■ **Task brief**: Repeat each entry below exactly, omitting any picture it holds.

■ **Data records**:
== == ==
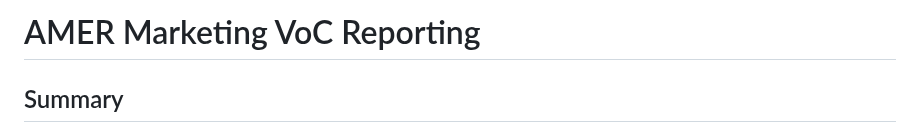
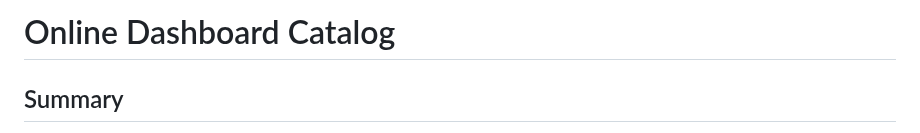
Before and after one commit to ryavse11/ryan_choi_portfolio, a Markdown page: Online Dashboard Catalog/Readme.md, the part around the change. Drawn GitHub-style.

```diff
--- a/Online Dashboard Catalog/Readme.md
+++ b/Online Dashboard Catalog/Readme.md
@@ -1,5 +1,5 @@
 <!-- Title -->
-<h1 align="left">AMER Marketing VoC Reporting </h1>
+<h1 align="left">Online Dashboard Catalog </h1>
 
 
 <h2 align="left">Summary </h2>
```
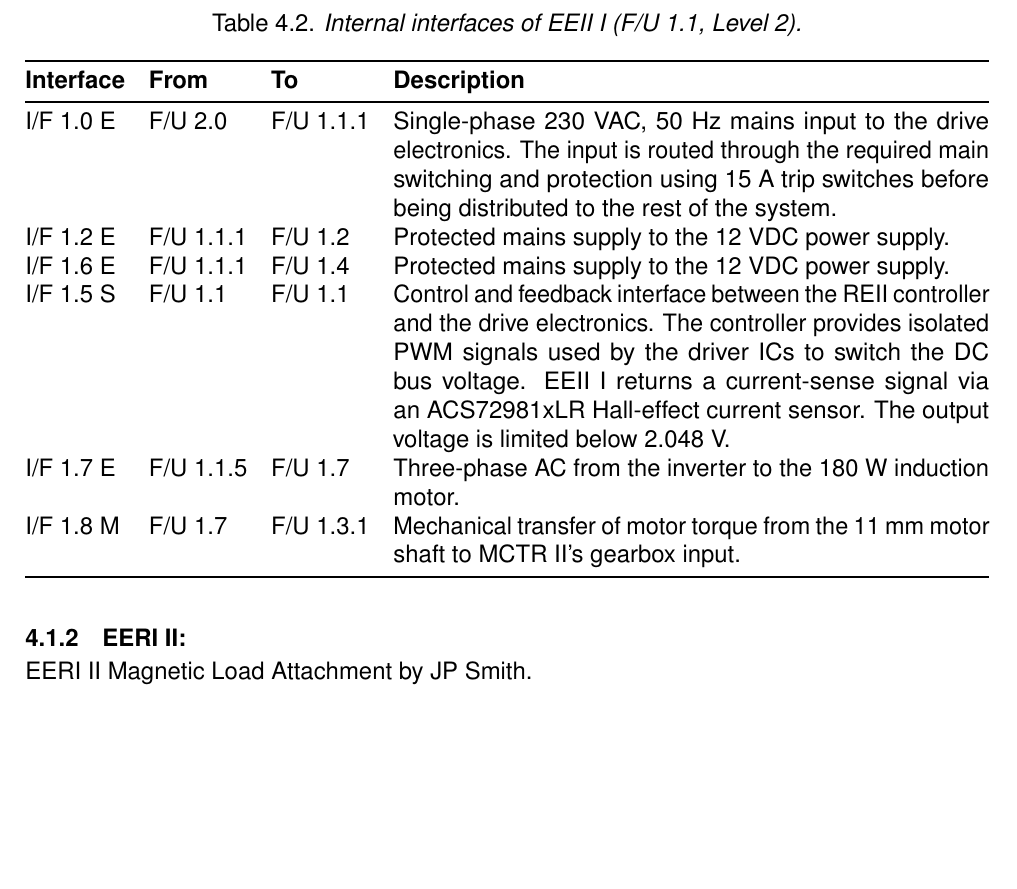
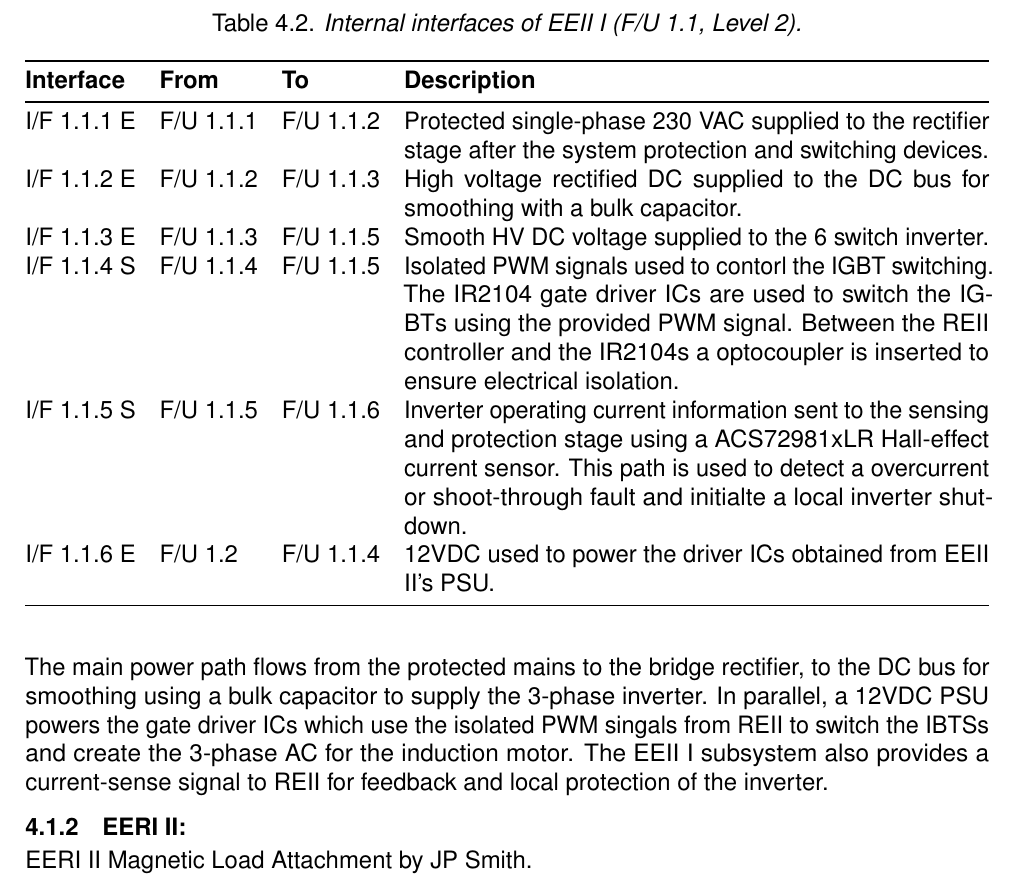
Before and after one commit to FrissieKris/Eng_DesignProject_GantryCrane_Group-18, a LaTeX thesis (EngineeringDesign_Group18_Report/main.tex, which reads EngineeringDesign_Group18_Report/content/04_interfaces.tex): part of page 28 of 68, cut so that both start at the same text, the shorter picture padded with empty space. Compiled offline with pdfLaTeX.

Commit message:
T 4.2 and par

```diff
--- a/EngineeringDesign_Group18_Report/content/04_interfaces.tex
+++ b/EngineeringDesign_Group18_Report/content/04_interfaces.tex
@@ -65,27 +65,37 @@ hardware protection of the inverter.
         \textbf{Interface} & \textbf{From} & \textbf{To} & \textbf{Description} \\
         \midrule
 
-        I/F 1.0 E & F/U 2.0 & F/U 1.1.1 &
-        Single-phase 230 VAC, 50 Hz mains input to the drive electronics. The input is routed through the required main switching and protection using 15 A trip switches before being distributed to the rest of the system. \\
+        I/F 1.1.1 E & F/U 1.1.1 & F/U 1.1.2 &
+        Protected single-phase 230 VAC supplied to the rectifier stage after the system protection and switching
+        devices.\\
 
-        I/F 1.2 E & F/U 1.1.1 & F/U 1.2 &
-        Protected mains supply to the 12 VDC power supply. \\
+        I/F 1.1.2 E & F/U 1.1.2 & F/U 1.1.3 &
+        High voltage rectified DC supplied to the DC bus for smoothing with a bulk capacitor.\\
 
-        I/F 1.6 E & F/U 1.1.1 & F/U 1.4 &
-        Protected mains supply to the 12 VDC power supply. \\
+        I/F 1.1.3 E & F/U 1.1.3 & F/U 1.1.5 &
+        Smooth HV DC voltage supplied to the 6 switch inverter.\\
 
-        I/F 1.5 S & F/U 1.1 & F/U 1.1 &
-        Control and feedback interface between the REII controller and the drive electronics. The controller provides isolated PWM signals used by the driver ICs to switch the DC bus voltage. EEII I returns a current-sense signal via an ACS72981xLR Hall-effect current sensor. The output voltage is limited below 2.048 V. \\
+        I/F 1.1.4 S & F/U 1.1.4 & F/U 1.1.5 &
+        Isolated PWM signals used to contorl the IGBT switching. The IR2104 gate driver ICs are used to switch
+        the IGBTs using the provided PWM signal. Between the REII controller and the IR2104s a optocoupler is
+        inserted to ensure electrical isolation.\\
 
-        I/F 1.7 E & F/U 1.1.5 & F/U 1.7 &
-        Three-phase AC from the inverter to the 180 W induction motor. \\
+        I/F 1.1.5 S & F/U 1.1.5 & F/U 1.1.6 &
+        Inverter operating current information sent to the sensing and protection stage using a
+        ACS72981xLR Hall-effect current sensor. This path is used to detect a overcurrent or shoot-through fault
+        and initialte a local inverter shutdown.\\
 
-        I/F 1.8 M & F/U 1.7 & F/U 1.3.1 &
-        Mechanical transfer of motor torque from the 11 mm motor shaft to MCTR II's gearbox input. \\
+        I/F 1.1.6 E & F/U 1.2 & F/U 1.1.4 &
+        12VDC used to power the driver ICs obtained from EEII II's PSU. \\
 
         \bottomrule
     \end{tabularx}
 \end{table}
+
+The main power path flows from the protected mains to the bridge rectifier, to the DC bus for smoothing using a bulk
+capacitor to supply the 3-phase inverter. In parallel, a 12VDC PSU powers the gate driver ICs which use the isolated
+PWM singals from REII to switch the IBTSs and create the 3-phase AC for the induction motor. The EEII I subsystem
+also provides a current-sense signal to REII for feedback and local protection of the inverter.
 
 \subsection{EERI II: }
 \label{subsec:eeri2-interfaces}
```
== == ==
■ **Response to the task**:
Before and after one commit to ryavse11/ryan_choi_portfolio, a Markdown page: Online Dashboard Catalog/Readme.md, the part around the change. Drawn GitHub-style.

```diff
--- a/Online Dashboard Catalog/Readme.md
+++ b/Online Dashboard Catalog/Readme.md
@@ -1,5 +1,5 @@
 <!-- Title -->
-<h1 align="left">AMER Marketing VoC Reporting </h1>
+<h1 align="left">Online Dashboard Catalog </h1>
 
 
 <h2 align="left">Summary </h2>
```
Before and after one commit to FrissieKris/Eng_DesignProject_GantryCrane_Group-18, a LaTeX thesis (EngineeringDesign_Group18_Report/main.tex, which reads EngineeringDesign_Group18_Report/content/04_interfaces.tex): part of page 28 of 68, cut so that both start at the same text, the shorter picture padded with empty space. Compiled offline with pdfLaTeX.

Commit message:
T 4.2 and par

```diff
--- a/EngineeringDesign_Group18_Report/content/04_interfaces.tex
+++ b/EngineeringDesign_Group18_Report/content/04_interfaces.tex
@@ -65,27 +65,37 @@ hardware protection of the inverter.
         \textbf{Interface} & \textbf{From} & \textbf{To} & \textbf{Description} \\
         \midrule
 
-        I/F 1.0 E & F/U 2.0 & F/U 1.1.1 &
-        Single-phase 230 VAC, 50 Hz mains input to the drive electronics. The input is routed through the required main switching and protection using 15 A trip switches before being distributed to the rest of the system. \\
+        I/F 1.1.1 E & F/U 1.1.1 & F/U 1.1.2 &
+        Protected single-phase 230 VAC supplied to the rectifier stage after the system protection and switching
+        devices.\\
 
-        I/F 1.2 E & F/U 1.1.1 & F/U 1.2 &
-        Protected mains supply to the 12 VDC power supply. \\
+        I/F 1.1.2 E & F/U 1.1.2 & F/U 1.1.3 &
+        High voltage rectified DC supplied to the DC bus for smoothing with a bulk capacitor.\\
 
-        I/F 1.6 E & F/U 1.1.1 & F/U 1.4 &
-        Protected mains supply to the 12 VDC power supply. \\
+        I/F 1.1.3 E & F/U 1.1.3 & F/U 1.1.5 &
+        Smooth HV DC voltage supplied to the 6 switch inverter.\\
 
-        I/F 1.5 S & F/U 1.1 & F/U 1.1 &
-        Control and feedback interface between the REII controller and the drive electronics. The controller provides isolated PWM signals used by the driver ICs to switch the DC bus voltage. EEII I returns a current-sense signal via an ACS72981xLR Hall-effect current sensor. The output voltage is limited below 2.048 V. \\
+        I/F 1.1.4 S & F/U 1.1.4 & F/U 1.1.5 &
+        Isolated PWM signals used to contorl the IGBT switching. The IR2104 gate driver ICs are used to switch
+        the IGBTs using the provided PWM signal. Between the REII controller and the IR2104s a optocoupler is
+        inserted to ensure electrical isolation.\\
 
-        I/F 1.7 E & F/U 1.1.5 & F/U 1.7 &
-        Three-phase AC from the inverter to the 180 W induction motor. \\
+        I/F 1.1.5 S & F/U 1.1.5 & F/U 1.1.6 &
+        Inverter operating current information sent to the sensing and protection stage using a
+        ACS72981xLR Hall-effect current sensor. This path is used to detect a overcurrent or shoot-through fault
+        and initialte a local inverter shutdown.\\
 
-        I/F 1.8 M & F/U 1.7 & F/U 1.3.1 &
-        Mechanical transfer of motor torque from the 11 mm motor shaft to MCTR II's gearbox input. \\
+        I/F 1.1.6 E & F/U 1.2 & F/U 1.1.4 &
+        12VDC used to power the driver ICs obtained from EEII II's PSU. \\
 
         \bottomrule
     \end{tabularx}
 \end{table}
+
+The main power path flows from the protected mains to the bridge rectifier, to the DC bus for smoothing using a bulk
+capacitor to supply the 3-phase inverter. In parallel, a 12VDC PSU powers the gate driver ICs which use the isolated
+PWM singals from REII to switch the IBTSs and create the 3-phase AC for the induction motor. The EEII I subsystem
+also provides a current-sense signal to REII for feedback and local protection of the inverter.
 
 \subsection{EERI II: }
 \label{subsec:eeri2-interfaces}
```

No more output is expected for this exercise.